About the works

The Coming Decline of Frevo

Tambourine Playing in Brazil

The African Influence in Brazilian Music

Frevo Steps and Music

Art and Artists

In Terms of Music from São Paulo

A Mistaken Analysis of a Brazilian Rhythm

Scales in Brazilian Folk Music

The Indians of Petrópolis

Índios or Cabôcos of Petrópolis

Notes on Playing Marbles

Variations on the Boi

Variations on the Baião

Variations on the Maxixe






Diário da Noite – Recife, January 27, 1951.


          The people of Recife have been very pleased with the trip to Rio de Janeiro next Carnival of one of its most celebrated frevo groups, VASSOURINHAS. They are pleased because the people of Rio will see the real frevo, with authentic music and choreography. It seems to me, however, that the number of musicians going with the group is somewhat exaggerated. But… the exaggeration is largely justifiable.

          There is no doubt the event will be the best form of advertising for the Carnival here. However, I am familiar with Rio de Janeiro’s [urban] popular music culture. I know that any successful new and original music will be subject to a flood of tasteless imitations. This happens with any successful foreign music. The frevo is not foreign, but it is one of the rich forms of our popular music that Rio’s cariocas don’t know about. Of course I am talking about the authentic frevo, not the fake ones recorded by irresponsible orchestras, with their jazz-like “variations” that have nothing to do with the actual dance.

          One detail that has helped preserve the frevo’s rhythmic drive, imposing orchestration and characteristic form is the fact that its composers do not just “listen.” Rather, they are always musicians imagining the bands playing then immediately writing their inspirations into music. The result is that composing frevos makes the instrumentation itself composition also. With very few exceptions, the frevo’s composer orchestrates it too.

          This is not the case with the music made in Rio de Janeiro. With the exception of José Maria de Abreu, carioca composers do not know music. Some of them may be extremely talented, but all of them are completely illiterate musically speaking and feed audiences the worst conceived and counterfeited things imaginable, forcing on the people the monstrosities we’ve become accustomed to hearing. When circumstances become the trend, listeners end up accepting the aberrations offered them.

          Now these composers – concerned more about ensuring success than quality production – want to earn money from places that guarantee copyrights. Looking for the “easy” by way of the “known,” they prop their compositions up on the horrendous and twisted boleros foreigners send us. Sometimes they go even further, cynical copies of familiar melodies, Brazilian and otherwise.

         Once the success of the VASSOURINHAS occurs, the cariocas will try to compose frevos... Since they will not really assimilate their form, and “softening” its characteristics would help standardize it for recording “factories’” interests, it will be polished, marketed and turned into a debauched “model” of one of our most original and vibrant folk music expressions. Just like the cariocas, driven to mimicry, copy banalities from other countries – which the public buys due to an economic process beyond the scope of this article – the recifenses will be driven to imitate the corrupted Rio versions of frevo, victims of unfair competition imposed by that same economic game.
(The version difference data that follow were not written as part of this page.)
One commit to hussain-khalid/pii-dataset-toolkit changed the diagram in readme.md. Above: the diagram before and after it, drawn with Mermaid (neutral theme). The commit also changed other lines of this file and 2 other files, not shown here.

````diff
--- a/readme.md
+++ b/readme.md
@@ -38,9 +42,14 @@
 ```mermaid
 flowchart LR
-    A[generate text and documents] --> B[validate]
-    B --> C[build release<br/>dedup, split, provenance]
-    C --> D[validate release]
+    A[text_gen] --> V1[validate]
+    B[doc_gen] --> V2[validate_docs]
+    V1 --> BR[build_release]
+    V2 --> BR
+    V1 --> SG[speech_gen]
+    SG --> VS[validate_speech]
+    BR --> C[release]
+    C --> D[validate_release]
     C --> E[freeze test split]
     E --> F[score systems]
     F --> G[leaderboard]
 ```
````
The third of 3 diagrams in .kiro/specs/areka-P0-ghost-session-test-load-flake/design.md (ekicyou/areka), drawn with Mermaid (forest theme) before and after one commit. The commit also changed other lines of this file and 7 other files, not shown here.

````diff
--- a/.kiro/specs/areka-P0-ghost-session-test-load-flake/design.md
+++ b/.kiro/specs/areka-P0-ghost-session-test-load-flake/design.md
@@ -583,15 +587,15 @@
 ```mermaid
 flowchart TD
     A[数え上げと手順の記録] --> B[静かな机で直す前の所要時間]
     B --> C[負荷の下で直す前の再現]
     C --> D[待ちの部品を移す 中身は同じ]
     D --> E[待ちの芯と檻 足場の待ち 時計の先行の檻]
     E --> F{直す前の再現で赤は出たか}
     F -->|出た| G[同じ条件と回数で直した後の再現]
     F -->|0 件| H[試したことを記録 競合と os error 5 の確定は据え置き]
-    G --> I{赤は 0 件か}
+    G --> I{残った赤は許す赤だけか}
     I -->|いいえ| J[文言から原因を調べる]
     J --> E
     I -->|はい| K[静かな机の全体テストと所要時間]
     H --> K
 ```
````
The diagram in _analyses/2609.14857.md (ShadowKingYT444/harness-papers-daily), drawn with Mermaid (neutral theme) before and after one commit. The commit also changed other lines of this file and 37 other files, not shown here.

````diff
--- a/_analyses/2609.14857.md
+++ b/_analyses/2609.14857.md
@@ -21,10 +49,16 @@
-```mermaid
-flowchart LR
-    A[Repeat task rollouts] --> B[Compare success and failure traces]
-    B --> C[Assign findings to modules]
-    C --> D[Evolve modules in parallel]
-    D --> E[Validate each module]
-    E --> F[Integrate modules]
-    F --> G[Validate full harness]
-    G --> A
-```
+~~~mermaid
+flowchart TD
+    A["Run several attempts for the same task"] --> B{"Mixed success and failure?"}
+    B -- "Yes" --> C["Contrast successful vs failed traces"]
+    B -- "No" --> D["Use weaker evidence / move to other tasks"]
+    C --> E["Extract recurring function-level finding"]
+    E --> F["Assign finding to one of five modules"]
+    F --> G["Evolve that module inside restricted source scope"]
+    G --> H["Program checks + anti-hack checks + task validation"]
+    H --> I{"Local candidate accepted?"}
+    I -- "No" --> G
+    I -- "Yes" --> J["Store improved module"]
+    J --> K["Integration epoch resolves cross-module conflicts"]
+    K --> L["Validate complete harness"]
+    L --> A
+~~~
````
         Recife has already been seeing this: Recently, a number of “listener” composers, counterfeiters from Rio, have been writing frevo’s that are caricatures of simple southern marches...

          Unfortunately, the respectable frevo tradition is doomed to disappear when cariocas begin to produce them and recifenses begin listening to their banalities – like when last year a frevo came to us from...São Paulo!!!

          This is why I am convinced beyond all doubt that the VASSOURINHAS’ success in Rio de Janeiro will be the first big “step” toward the frevo’s  decline, both musical and choreographic. The greater the group’s success, the greater the probability we’ll see this wonderful music decline.